Yesterday I had breakfast with a writer friend. She’s already building a following with her self-published books. Now, she’s breaking into traditional publishing. She mentioned a particular anxiety she’s been dealing with, and it gave me an epiphany.
Specifically, it gave me an analogy, which is the greatest of all joys.
She knows she has a good story, and she knows her readers will love it once it’s in their hands. Still, she’s terrified of what the gatekeepers will say if they find any grammatical errors in her manuscript. She’s worried that emotional sting could even slow down her writing.
If so, listen—I’m going to tell you the same thing I told her:
Imagine you’re shipping a gift to a dear friend on the other side of the country.

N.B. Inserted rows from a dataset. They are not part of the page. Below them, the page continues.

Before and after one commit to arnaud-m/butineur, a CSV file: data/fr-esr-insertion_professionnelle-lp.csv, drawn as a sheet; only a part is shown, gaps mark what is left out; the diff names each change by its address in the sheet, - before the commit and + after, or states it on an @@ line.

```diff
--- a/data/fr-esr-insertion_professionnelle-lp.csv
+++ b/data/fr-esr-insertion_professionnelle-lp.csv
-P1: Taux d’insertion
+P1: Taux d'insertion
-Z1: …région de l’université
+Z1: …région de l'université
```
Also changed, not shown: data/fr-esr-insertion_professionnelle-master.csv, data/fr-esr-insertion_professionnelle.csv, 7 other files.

You package it up, then you go to the post office. You try your best to calculate the postage, and when you’re confident you’ve got the stamps and labels right, you deposit the package.

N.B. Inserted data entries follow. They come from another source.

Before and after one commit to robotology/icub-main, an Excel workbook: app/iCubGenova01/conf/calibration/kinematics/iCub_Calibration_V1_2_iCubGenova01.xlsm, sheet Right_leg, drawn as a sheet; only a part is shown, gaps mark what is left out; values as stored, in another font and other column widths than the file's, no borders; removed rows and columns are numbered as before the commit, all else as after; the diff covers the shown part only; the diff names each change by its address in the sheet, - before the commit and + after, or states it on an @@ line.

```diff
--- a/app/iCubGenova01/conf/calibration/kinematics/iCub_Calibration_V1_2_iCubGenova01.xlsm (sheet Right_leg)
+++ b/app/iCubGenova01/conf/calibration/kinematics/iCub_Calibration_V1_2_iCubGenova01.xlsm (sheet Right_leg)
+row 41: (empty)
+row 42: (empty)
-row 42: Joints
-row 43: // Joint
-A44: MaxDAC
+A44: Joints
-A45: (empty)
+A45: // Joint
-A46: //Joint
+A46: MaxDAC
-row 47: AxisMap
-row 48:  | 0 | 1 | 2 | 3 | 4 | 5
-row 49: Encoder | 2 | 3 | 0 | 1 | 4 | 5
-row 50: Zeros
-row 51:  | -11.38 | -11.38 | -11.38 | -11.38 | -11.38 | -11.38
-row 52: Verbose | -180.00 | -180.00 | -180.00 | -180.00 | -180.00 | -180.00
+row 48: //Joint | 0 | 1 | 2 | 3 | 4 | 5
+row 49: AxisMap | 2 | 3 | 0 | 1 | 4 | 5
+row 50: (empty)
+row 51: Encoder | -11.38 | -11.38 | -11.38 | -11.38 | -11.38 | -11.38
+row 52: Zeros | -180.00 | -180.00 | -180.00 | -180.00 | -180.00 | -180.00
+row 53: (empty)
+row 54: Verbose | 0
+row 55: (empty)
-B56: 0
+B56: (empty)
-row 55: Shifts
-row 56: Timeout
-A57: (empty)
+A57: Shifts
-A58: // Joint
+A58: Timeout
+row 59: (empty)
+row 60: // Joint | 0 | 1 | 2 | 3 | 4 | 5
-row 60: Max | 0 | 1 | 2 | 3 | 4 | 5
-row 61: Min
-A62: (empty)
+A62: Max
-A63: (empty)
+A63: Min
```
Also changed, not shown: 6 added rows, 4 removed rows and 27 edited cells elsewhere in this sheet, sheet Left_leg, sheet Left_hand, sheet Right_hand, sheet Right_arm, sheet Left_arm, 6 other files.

A week later, the package appears on your doorstep with a note that says you have the wrong postage.
Now here’s my question: Are you a bad person because you got the postage wrong?

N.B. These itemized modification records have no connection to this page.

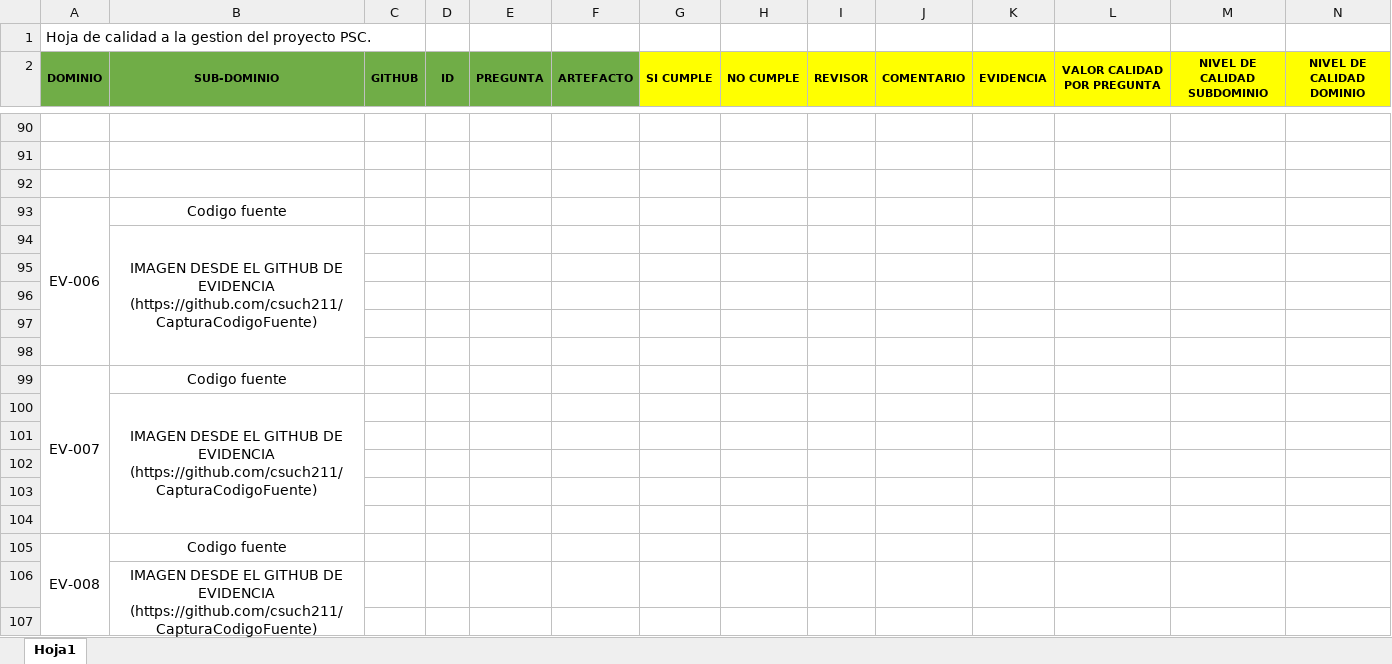
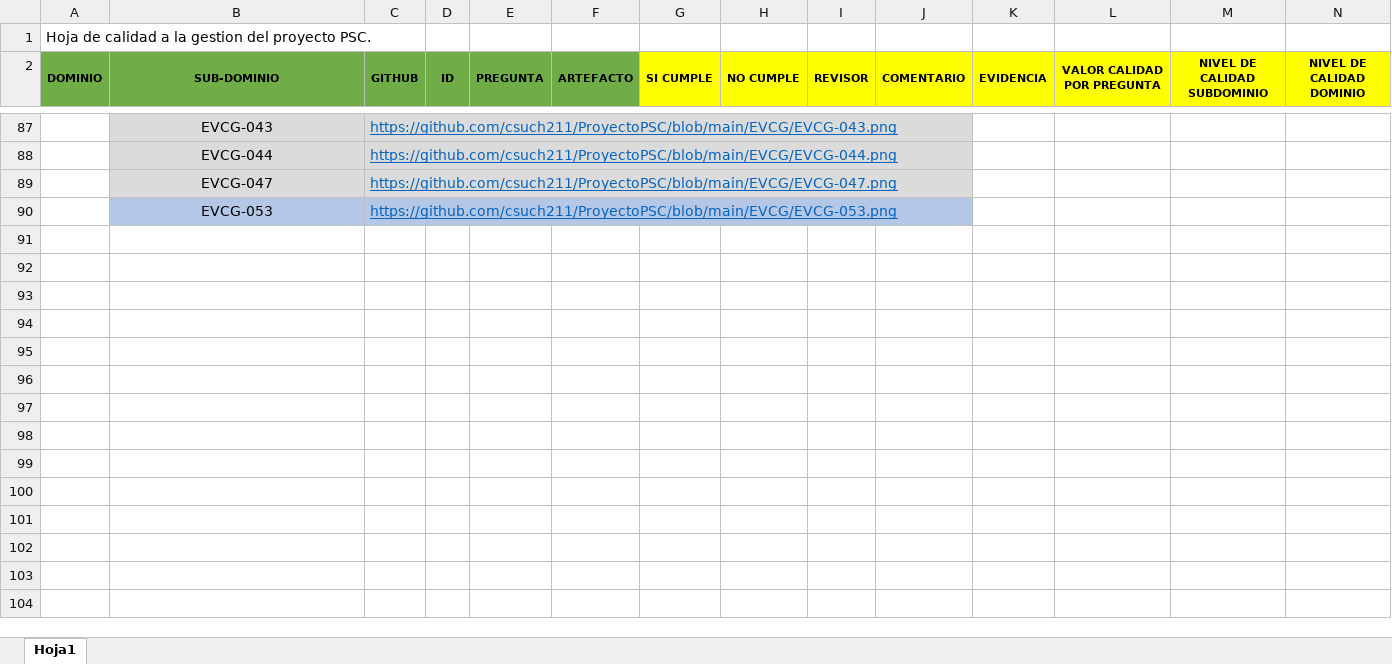
Before and after one commit to csuch211/ProyectoPSC, an Excel workbook: Documentacion-PSC/Hoja Calidad de Gestion PSC.xlsx, sheet Hoja1, drawn as a sheet; only a part is shown, gaps mark what is left out; values as stored, in another font and other column widths than the file's, no borders; removed rows and columns are numbered as before the commit, all else as after; the diff covers the shown part only; the diff names each change by its address in the sheet, - before the commit and + after, or states it on an @@ line.

```diff
--- a/Documentacion-PSC/Hoja Calidad de Gestion PSC.xlsx (sheet Hoja1)
+++ b/Documentacion-PSC/Hoja Calidad de Gestion PSC.xlsx (sheet Hoja1)
-B87:J89 fill: none
+B87:J89 fill: #DBDBDB
-row 87: (empty)
+row 87:  | EVCG-043 | https://github.com/csuch211/ProyectoPSC/blob/main/EVCG/EVCG-043.png
+C87:J87 merged
-row 88: (empty)
+row 88:  | EVCG-044 | https://github.com/csuch211/ProyectoPSC/blob/main/EVCG/EVCG-044.png
+C88:J88 merged
-row 89: (empty)
+row 89:  | EVCG-047 | https://github.com/csuch211/ProyectoPSC/blob/main/EVCG/EVCG-047.png
+C89:J89 merged
-row 93: EV-006 | Codigo fuente
-row 94:  | IMAGEN DESDE EL GITHUB DE EVIDENCIA (https://github.com/csuch211/CapturaCodigoFuente)
-row 90: (empty)
+row 90:  | EVCG-053 | https://github.com/csuch211/ProyectoPSC/blob/main/EVCG/EVCG-053.png
-B90:J90 fill: none
+B90:J90 fill: #B4C7E7
+C90:J90 merged
-row 96: (empty)
-row 97: (empty)
-row 98: (empty)
-row 99: EV-007 | Codigo fuente
-row 100:  | IMAGEN DESDE EL GITHUB DE EVIDENCIA (https://github.com/csuch211/CapturaCodigoFuente)
-row 101: (empty)
-row 102: (empty)
-row 103: (empty)
-row 104: (empty)
-row 105: EV-008 | Codigo fuente
-row 106:  | IMAGEN DESDE EL GITHUB DE EVIDENCIA (https://github.com/csuch211/CapturaCodigoFuente)
-row 107: (empty)
```
Also changed, not shown: 3 added rows, 159 removed rows, 45 edited cells, cell formats and merged cells elsewhere in this sheet, hidden cells.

Or how about this: are you a stupid failure who never should’ve tried to ship a package in the first place?
Of course not!
In this scenario, you’d go back to the post office and try again. Maybe this time you’d ask the person at the counter for help. (Speaking of—why didn’t you do that the first time?)
So then why should it be any different to show your manuscript to someone and hear that you got the grammar wrong?
Your story is your gift to share. It’s precious to your readers because they can feel how much you care. Everything between your readers and your story—all the gatekeepers, rules, and grammar—is just a delivery system. It’s the postal system, but for stories instead of packages.
You can work with the system as-is, or you can find a way around it. Either way, your responsibility is to share your story. As long as your story lands in the hands of readers, and they can tell you care, you win. You’re a real writer.
Nobody can manage the entire delivery system all on their own. That’s why real writers call in help. They call it in early and often, without any shame.
Whatever happened yesterday, here’s your game plan for today:
Tell your story.
Ask for help.
Now get to it.